More than 8GW of onshore wind capacity, which provides about 20TWh of power, will reach the end of its expected 25-year lifetime by 2040, said trade group RenewableUK.
And as energy demand rises and as other generation facilities retire, the UK will be about 60TWh short of meeting its climate obligations by 2030, according to the UK’s Committee on Climate Change (CCC).
But successful onshore wind repowering could meet just under half of this deficit (29.12TWh) with optimal conditions, RenewableUK's analysis found.
The UK is due to miss its climate obligations under the fourth and fifth carbon budgets — two five-year plans, setting a course for the UK through to 2032, as it tries to reduce emissions by at least 80% of 1990 levels by 2050.
This deficit will occur despite the expected commissioning of the Hinkley Point C nuclear plant as well as renewable projects already funded through the UK’s contract for differences (CfD) support scheme.
Repowering of onshore wind farms could provide half of the clean energy needed to plug this gap, but only if positive policy changes are made, RenewableUK stated.
Under the group’s ‘optimum scenario’, the owners all 8GW of capacity approaching the end of its life would apply for repowering.
All of these applications would be approved, and turbine sizes and power ratings would increase in line with current technological development.
This would result in 12.03GW of repowered capacity, RenewableUK forecast.
However, policies encouraging repowering — including commitments to maintain current capacity levels — will be needed, the group argued.
Intermediate and low scenarios
Under the current regulatory climate, in which planning approval rates to 2030 and turbine size and capacity increases are consistent with historical rates, a net 6.03GW would remain after repowering — meaning a loss of 2GW.
This would meet just under a quarter of the 60TWh deficit forecast by the CCC.
RenewableUK claimed tip height increases of repowered UK projects are limited, there is currently a lack of visibility around planning process, and permitting conditions for wind farms often require the site to be decommissioned and restored to previous use.
These factors all hinder the potential of repowering UK wind farms, the group said.
Even with these obstacles, a study by Cardiff University in 2018 found repowering boosted the capacity of 23 onshore wind farms by 171% on average, while reducing the number of turbines by 24%.
RenewableUK added if further obstacles are created, however, with turbine size increases further restricted, fewer project owners would apply for repowering and fewer permitting approvals would be granted.
In RenewableUK’s ‘low scenario’ owners of only half of the 8GW of capacity approaching the end of its life would apply for repowering and only a quarter (1GW) of those applications would be approved.
Under this scenario only 2.76GW of the original 8GW of capacity would remain after repowering, resulting in a loss of 5.24GW.
This would generate 6.65TWh, or just over a tenth of the deficit.
"Without new policies from government, we risk losing huge amounts of renewable energy, so repowering onshore wind is critical to cutting our carbon emissions and closing the looming energy gap," said RenewableUK’s deputy chief executive, Emma Pinchbeck.
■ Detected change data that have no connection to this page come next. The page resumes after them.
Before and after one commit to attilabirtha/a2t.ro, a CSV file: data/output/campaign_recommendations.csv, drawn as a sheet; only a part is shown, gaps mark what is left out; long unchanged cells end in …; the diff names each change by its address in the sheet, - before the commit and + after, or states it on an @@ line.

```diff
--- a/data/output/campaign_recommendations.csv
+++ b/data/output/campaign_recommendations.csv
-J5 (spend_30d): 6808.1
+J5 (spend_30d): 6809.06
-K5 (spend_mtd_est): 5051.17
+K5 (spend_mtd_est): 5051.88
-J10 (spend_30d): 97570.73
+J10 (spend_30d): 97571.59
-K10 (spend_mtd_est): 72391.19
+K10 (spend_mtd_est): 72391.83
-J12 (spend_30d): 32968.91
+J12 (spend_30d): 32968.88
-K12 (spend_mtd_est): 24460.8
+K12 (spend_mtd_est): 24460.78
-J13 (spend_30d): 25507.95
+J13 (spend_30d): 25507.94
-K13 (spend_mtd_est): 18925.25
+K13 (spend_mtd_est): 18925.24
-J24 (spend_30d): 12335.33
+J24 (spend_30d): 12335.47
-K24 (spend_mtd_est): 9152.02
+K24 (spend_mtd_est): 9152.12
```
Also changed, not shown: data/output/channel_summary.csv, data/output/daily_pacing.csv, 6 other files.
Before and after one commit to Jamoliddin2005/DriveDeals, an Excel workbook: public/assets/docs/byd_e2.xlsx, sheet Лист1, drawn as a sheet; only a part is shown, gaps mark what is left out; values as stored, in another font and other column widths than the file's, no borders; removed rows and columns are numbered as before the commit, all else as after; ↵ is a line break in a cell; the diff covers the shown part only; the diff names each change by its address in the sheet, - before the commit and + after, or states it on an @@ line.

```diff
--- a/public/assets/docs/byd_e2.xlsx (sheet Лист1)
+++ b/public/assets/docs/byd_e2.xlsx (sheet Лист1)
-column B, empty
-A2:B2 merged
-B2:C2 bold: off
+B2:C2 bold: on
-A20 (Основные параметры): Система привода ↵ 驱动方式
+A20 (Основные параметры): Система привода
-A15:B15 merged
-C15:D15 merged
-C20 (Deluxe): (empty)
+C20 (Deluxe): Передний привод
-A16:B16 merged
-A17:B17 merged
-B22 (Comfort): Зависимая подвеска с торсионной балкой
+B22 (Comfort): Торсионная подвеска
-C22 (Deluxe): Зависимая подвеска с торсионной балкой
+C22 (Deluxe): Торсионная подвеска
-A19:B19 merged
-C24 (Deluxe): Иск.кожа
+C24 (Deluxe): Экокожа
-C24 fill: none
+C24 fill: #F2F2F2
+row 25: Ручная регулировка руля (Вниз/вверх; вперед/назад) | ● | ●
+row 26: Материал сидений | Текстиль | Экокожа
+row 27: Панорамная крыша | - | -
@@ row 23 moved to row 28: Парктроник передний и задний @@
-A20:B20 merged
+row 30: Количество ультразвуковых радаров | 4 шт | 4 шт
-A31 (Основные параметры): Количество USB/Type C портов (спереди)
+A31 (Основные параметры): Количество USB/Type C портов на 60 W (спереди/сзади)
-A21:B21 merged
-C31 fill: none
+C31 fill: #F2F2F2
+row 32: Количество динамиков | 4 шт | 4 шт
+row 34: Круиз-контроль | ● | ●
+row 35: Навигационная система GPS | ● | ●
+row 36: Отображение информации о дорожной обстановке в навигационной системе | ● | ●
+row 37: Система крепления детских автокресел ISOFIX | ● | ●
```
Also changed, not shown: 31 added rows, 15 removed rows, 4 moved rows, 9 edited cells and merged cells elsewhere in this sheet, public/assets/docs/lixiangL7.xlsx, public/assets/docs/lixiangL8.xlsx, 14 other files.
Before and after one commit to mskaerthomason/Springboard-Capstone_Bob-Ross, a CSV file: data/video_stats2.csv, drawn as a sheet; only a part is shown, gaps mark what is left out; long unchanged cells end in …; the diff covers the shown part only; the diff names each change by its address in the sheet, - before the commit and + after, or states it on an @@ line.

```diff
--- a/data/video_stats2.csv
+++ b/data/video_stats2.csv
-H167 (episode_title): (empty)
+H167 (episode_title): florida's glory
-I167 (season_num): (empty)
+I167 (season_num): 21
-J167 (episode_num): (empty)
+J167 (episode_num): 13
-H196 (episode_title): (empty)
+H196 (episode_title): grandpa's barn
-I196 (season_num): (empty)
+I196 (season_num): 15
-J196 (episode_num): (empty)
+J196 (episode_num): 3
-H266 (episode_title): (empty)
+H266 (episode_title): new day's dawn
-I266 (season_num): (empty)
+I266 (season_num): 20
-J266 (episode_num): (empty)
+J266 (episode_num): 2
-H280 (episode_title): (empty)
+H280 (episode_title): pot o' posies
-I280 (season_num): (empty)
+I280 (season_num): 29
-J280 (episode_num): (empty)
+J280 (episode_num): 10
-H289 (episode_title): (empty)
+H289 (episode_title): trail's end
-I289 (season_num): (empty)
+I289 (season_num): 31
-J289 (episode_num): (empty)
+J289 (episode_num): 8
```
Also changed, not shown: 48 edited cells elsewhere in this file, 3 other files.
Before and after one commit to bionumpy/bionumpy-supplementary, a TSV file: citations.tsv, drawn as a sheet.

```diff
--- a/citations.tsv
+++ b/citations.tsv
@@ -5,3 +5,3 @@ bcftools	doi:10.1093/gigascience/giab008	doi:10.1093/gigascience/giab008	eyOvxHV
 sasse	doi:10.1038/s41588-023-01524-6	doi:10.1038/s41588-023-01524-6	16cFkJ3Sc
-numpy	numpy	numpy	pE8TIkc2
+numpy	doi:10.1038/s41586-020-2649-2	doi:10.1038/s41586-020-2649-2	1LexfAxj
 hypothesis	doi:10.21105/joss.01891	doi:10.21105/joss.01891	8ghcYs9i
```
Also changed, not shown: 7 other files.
"Upgrading our infrastructure with modern onshore turbines is good for consumers, as onshore wind is the cheapest form of new electricity available, and brings investment to communities around the UK," Pinchbeck added.